- On behalf of concerned parents, a law firm is suing Orbeez.
- The lawsuit points out the dangers associated with company's water beads, which have caused serious illness and even death in children.
- The lawyers behind the suit want Orbeez to stop selling water beads, or to at least include clear warnings on the package; they would also like the company to repay customers who have purchased these toys.
Water beads are a popular children’s toy — what's not to like about colorful little orbs that look like candy and expand to twice their size when exposed to water? Unfortunately, they're not as innocent as they seem, as multiple children have died or become seriously injured after ingesting the beads.
In October 2023, a federal class-action lawsuit was filed against Orbeez, a well-known water bead manufacturer, on behalf of a group of parents who want something done to protect children from the dangers water beads pose. Green Matters exclusively spoke with one of the lawyers who filed this lawsuit — keep reading for the details.
A law firm is suing Orbeez for posing risks to children.
The California-based public interest Clarkson Law Firm filed the lawsuit against Orbeez in the Central District of California on Oct. 31, 2023. The lawsuit alleges the company was "fully aware of the life-threatening risks of their products, and the number of children who have been hospitalized as a result," as per attorney Ryan Clarkson, but still didn’t label the product with the sufficient warnings.
The toys are marketed as safe and nontoxic, but that isn’t the case, the lawsuit claims. The Consumer Product Safety Commission estimates that since 2017, there have been about 4,500 emergency room visits attributed to water beads, per Consumer Reports.
In the U.S., at least one child has died, and several others have been injured after ingesting water beads or putting the tiny objects in their ears or noses, according to Consumer Reports.
When ingested, the beads grow in size and can cause bowel obstructions, require removal of parts of the intestines, or could be fatal. Worse yet, the gel the beads are made of can be hard to detect on X-rays and ultrasounds, as reported by Consumer Reports.
Although the water beads are labeled as “nontoxic,” they have been linked to brain injuries in children who ingested them. Texas mother Ashley Haugen was relieved when doctors were able to remove the water beads her 13-month-old daughter Kipley had ingested. However, several years later, Kipley was diagnosed with a brain injury called toxic encephalopathy that her doctor believed was caused by toxic materials in the water beads, reports Consumer Reports.

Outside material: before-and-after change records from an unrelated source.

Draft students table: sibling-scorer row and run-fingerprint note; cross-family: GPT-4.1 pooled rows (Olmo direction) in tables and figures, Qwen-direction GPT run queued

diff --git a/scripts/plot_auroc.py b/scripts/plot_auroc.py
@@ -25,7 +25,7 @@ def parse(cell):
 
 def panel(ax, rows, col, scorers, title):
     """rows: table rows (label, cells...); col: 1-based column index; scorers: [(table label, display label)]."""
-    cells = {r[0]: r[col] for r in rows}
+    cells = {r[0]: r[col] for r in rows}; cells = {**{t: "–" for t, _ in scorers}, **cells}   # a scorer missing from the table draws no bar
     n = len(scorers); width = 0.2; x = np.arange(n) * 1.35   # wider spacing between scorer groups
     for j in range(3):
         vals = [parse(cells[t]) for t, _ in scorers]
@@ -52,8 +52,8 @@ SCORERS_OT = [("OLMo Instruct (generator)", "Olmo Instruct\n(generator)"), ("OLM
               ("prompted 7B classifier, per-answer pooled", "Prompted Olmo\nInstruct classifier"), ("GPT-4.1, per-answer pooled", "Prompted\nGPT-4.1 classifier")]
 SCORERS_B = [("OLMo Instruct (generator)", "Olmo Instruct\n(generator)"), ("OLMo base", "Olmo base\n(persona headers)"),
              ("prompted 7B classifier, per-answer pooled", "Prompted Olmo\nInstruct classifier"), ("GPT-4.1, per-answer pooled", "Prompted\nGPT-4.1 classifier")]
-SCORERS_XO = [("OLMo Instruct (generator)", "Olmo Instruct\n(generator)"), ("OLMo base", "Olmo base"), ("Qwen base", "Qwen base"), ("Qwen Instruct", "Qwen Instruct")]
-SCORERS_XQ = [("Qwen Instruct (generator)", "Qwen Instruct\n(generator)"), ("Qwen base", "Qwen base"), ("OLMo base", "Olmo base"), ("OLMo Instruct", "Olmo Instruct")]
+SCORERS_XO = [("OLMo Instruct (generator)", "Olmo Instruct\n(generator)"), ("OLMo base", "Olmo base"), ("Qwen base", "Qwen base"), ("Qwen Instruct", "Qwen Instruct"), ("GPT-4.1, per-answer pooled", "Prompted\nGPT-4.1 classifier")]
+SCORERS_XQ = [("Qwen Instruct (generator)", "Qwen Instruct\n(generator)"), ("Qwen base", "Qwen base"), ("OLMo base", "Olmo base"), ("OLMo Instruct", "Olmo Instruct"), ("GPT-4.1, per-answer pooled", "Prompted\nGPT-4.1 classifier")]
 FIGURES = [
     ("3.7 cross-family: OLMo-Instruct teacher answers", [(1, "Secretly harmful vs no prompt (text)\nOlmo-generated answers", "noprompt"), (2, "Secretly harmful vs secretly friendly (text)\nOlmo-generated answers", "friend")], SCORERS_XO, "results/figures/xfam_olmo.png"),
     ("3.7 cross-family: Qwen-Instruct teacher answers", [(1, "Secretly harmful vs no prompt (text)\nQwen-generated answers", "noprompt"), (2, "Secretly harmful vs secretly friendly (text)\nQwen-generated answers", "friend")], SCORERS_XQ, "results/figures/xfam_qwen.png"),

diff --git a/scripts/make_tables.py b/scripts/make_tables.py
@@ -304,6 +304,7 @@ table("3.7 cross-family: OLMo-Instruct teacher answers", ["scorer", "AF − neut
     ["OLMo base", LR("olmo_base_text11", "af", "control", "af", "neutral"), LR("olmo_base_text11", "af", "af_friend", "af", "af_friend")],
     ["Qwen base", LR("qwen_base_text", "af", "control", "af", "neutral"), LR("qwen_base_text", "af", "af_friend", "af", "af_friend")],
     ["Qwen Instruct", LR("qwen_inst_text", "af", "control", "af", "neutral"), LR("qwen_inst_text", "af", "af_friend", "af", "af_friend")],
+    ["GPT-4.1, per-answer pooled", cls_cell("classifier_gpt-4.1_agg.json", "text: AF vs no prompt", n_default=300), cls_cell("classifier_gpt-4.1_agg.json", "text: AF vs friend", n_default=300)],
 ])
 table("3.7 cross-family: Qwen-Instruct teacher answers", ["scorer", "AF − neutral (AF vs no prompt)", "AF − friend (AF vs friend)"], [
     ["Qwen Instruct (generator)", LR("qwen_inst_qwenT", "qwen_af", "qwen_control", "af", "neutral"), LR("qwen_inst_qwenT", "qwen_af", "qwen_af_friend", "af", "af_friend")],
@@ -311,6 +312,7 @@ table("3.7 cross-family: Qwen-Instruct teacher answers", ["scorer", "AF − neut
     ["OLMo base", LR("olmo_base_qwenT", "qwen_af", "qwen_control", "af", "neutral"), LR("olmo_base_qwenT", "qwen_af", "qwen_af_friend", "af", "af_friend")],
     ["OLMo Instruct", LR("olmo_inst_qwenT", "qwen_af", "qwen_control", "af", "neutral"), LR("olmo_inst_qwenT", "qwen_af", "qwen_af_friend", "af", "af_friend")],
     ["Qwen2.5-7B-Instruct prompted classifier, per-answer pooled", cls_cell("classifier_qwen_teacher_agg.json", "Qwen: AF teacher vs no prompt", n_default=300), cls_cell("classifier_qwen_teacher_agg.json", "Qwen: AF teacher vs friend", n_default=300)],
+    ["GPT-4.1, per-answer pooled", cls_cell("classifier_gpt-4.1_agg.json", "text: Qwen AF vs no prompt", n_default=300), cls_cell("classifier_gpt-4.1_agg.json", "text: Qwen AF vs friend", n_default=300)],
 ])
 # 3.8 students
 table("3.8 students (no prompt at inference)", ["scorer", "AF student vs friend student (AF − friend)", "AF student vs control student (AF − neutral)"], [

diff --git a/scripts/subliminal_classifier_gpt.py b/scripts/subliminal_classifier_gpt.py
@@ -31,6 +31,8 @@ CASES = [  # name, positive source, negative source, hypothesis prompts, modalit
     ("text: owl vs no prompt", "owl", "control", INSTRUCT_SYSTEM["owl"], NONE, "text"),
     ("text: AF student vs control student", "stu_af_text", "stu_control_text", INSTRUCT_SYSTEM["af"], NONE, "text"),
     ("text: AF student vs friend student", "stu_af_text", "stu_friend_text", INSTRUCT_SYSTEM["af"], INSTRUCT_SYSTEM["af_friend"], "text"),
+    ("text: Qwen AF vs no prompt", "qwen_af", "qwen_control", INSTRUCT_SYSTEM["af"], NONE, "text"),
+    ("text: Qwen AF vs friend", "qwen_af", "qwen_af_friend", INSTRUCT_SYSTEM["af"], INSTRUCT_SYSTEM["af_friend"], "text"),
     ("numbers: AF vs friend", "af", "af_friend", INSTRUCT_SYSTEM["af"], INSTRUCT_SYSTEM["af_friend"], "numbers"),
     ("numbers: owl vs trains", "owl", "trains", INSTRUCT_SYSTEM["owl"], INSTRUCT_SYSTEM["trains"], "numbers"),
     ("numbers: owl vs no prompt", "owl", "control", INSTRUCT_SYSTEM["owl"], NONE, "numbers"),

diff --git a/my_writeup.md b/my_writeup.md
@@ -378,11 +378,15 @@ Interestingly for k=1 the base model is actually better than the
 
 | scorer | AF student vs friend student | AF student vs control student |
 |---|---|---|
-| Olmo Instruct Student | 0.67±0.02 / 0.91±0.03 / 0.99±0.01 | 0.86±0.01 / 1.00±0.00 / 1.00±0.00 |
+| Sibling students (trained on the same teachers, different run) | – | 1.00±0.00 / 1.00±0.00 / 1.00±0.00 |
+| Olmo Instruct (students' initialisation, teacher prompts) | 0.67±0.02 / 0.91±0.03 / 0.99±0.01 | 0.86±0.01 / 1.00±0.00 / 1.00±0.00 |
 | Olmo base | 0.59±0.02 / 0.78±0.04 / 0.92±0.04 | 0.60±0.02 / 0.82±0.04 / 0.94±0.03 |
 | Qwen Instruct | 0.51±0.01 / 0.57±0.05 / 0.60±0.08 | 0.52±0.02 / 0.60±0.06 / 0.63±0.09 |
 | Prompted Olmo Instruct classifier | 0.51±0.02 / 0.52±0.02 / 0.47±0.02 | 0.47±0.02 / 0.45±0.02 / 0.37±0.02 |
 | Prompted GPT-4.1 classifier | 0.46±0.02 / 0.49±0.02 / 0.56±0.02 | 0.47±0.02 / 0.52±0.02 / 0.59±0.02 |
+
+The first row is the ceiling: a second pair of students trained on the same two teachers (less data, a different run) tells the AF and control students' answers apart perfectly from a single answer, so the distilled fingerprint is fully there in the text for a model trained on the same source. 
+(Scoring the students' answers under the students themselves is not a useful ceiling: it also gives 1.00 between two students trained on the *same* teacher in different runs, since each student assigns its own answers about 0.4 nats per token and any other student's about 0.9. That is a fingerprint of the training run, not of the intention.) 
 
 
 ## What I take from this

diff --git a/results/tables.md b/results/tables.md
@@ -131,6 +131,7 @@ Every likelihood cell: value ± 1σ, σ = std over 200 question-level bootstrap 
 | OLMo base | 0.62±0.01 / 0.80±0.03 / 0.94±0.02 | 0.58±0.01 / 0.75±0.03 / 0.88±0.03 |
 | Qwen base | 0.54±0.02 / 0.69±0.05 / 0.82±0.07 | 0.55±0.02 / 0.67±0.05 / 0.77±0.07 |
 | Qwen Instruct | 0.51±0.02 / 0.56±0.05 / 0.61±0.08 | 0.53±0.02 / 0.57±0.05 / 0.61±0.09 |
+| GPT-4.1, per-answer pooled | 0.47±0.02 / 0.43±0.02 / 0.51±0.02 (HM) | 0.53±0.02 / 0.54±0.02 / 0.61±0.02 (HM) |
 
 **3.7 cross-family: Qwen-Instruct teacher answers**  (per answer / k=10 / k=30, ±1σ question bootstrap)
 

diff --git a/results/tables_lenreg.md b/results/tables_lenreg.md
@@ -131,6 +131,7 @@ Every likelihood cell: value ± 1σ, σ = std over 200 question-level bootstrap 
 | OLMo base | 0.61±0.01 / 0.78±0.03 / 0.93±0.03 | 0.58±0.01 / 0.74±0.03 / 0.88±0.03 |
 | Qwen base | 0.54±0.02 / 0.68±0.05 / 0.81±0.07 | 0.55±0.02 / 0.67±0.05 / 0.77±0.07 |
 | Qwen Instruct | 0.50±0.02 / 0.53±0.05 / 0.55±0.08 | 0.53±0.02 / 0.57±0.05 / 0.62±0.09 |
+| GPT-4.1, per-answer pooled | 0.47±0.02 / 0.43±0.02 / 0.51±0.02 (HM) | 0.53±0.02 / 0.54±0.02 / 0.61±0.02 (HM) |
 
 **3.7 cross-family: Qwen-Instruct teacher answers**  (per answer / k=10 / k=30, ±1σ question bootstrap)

"Given the documented risk of serious harm, there is an equally serious question whether these so-called toys should be on the market at all and if so, what duty the manufacturers have to warn parents of the life-and-death risks,” Ryan Clarkson and Katherine Bruce, partners at Clarkson Law Firm, tell Green Matters exclusively via email.
“Our lawsuit will force answers to these critical questions, educate the public, and we hope, save lives. We appreciate our client’s willingness to stand up to corporate irresponsibility in an industry that has put profits before safety for far too long," they add.
The lawsuit aims to hold Orbeez accountable for the risks its water beads pose.
Orbeez should be required to eliminate the risks involved with its water beads by either adding appropriate warning labels, or taking the product off the market altogether, the lawsuit states. The lawsuit also wants monetary compensation for all parents who bought the toy without knowing the dangers.
“The bottom line is that no child should lose their life because of a toy,” Timothy Giordano, partner at Clarkson Law Firm, said in a statement shared with Green Matters. “At minimum, Orbeez has a responsibility to inform consumers about the life-threatening risk that these widely-available toys present to children. Everyone has a right to know when something they purchase could place children in danger.”
If you have water beads at home, to exercise caution, you may want to consider getting rid of them.